  1. It depends….I’ve read a book about resilience there are children who suffers loss and abandonment in their childhood but they succeeded later in life. In my case, I don’t fight back with force my style? I let my cup runs over to the brim when it did I will be like a roaring dragon breathing fire casing wreckage but I don’t do that because it will only worsen the problem. I have ways in solving problems intuitively. I deal every individual differently . It depends on their personality .

  2. In answer to your question….thank G*d not! I didn’t have a great childhood…although there were moments of greatness…and I have been blessed with a wonderful adult-life. The reason? I made a conscious decision that all the crazy things happening in my childhood would end there and not be a part of my children’s childhood.
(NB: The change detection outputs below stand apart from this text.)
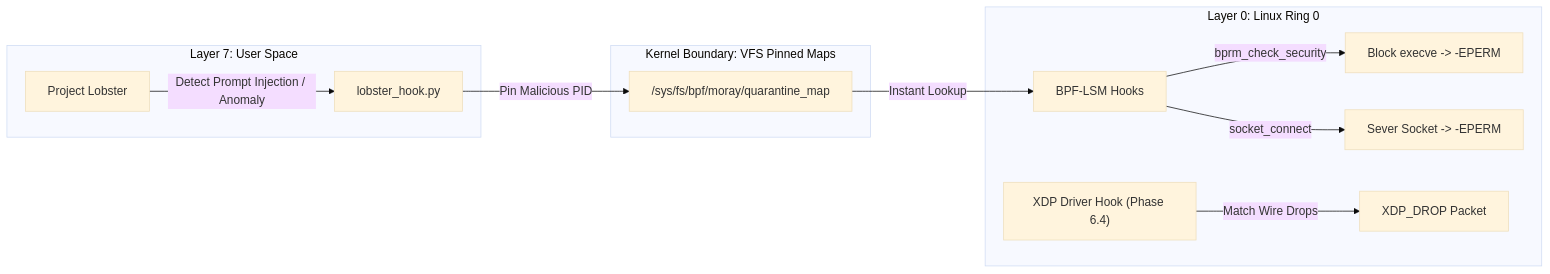
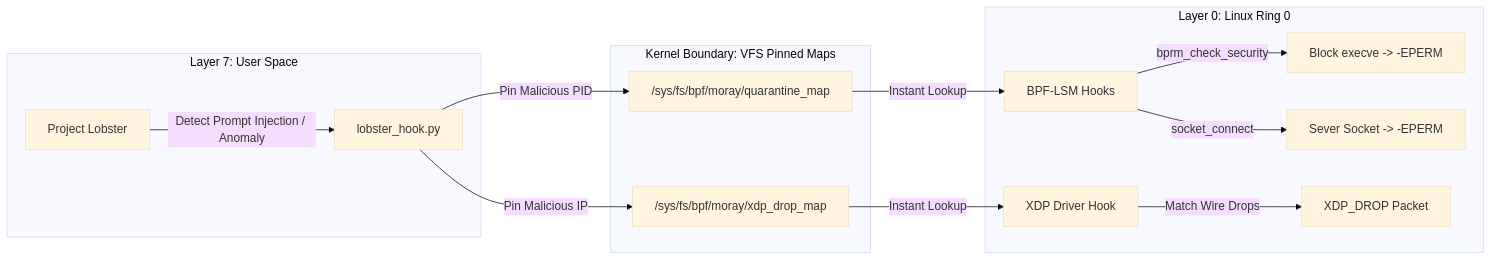
One commit to codebyangelo/project-moray changed the diagram in README.md. Above: the diagram before and after it, drawn with Mermaid (base theme). The commit also changed other lines of this file and 11 other files, not shown here.

First line of the commit message:
feat(xdp): implement wire-level packet dropping and interface attachment (Phase 6.4)

````diff
--- a/README.md
+++ b/README.md
@@ -17,17 +17,19 @@
 ```mermaid
 graph LR
     subgraph Layer 7: User Space
         L[Project Lobster] -->|Detect Prompt Injection / Anomaly| B[lobster_hook.py]
     end
 
     subgraph Kernel Boundary: VFS Pinned Maps
         B -->|Pin Malicious PID| M["/sys/fs/bpf/moray/quarantine_map"]
+        B -->|Pin Malicious IP| X["/sys/fs/bpf/moray/xdp_drop_map"]
     end
 
     subgraph Layer 0: Linux Ring 0
         M -->|Instant Lookup| LSM[BPF-LSM Hooks]
         LSM -->|bprm_check_security| S1[Block execve -> -EPERM]
         LSM -->|socket_connect| S2[Sever Socket -> -EPERM]
-        XDP["XDP Driver Hook (Phase 6.4)"] -->|Match Wire Drops| S3[XDP_DROP Packet]
+        X -->|Instant Lookup| XDP[XDP Driver Hook]
+        XDP -->|Match Wire Drops| S3[XDP_DROP Packet]
     end
 ```
````
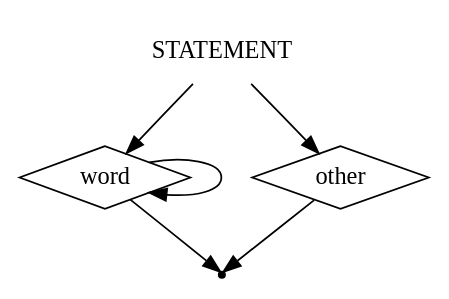
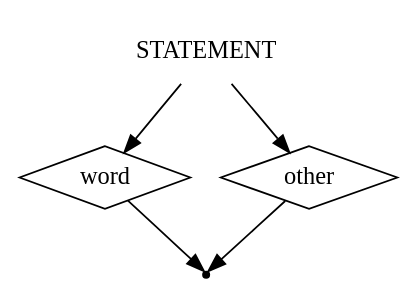
Before and after one commit to mshnschnko/ProMa: the diagram in src/CodeParser/grammar/statement.gv, drawn with Graphviz. The commit also changed 4 other files, not shown here.

```diff
--- a/src/CodeParser/grammar/statement.gv
+++ b/src/CodeParser/grammar/statement.gv
@@ -1,12 +1,11 @@
 digraph STATEMENT{
     start [label=STATEMENT shape=plaintext]
     word [label=word shape=diamond]
     other [label=other shape=diamond]
     end [label="" shape=point]
 
     start -> word
     start -> other
     other -> end
-    word -> word
     word -> end
 }
```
My mantra as a young 20-something was “the craziness ends with me”. Thankfully, with self-reflection, direction, and love, I’ve been able to marry a wonderful person and have a beautiful family. For sure there are moments in my adult life that I am not proud of, but there are many more that I am proud of. If my childhood “determined” anything it is this: that I wanted a better life when I got older. So…in essence…it helped direct it but it did not determine it. What an interesting question!

    1. 🙂 that’s awesome to hear, and makes sense that the crap stuff of yore can lead one to a goal of better for the future … and props for taking charge and finding the way !

  3. It may certainly effect but need not necessarily be “deterministic”. As you say, the are paradigms which need not be “truth”. Similiarly something that is not a paradigm may not necessarily be “not true”. A lot many other factors come into play…for example, what happened after the childhood! In any case there seems no one to one correlation.

  4. Yes and no. How helpful is that? 🙂

    I could have turned out to be an abusive narcissist like my mother. Instead I did the opposite of everything she did and have a 19-year-old son that I get along with (but am not ‘friends’ with; I am still mom).

    So, in a way it happened because I was determined to make sure nobody else had to feel like I did as a result of my behavior.

    M’s father on the other hand is just like his own father; has no relationship with this kids except occastional guilt trips to try to get in their good graces. Luckily M is strong enough to ignore it and tell him to get lost.

    1. I’ve had some experiences with abusive narcissists myself, so can entirely empathise with you on that … and props for deciding to take the right road …

      And yes, extremely helpful actually, decisive can be good, but stubborn fanatics are a tad boring and predictable !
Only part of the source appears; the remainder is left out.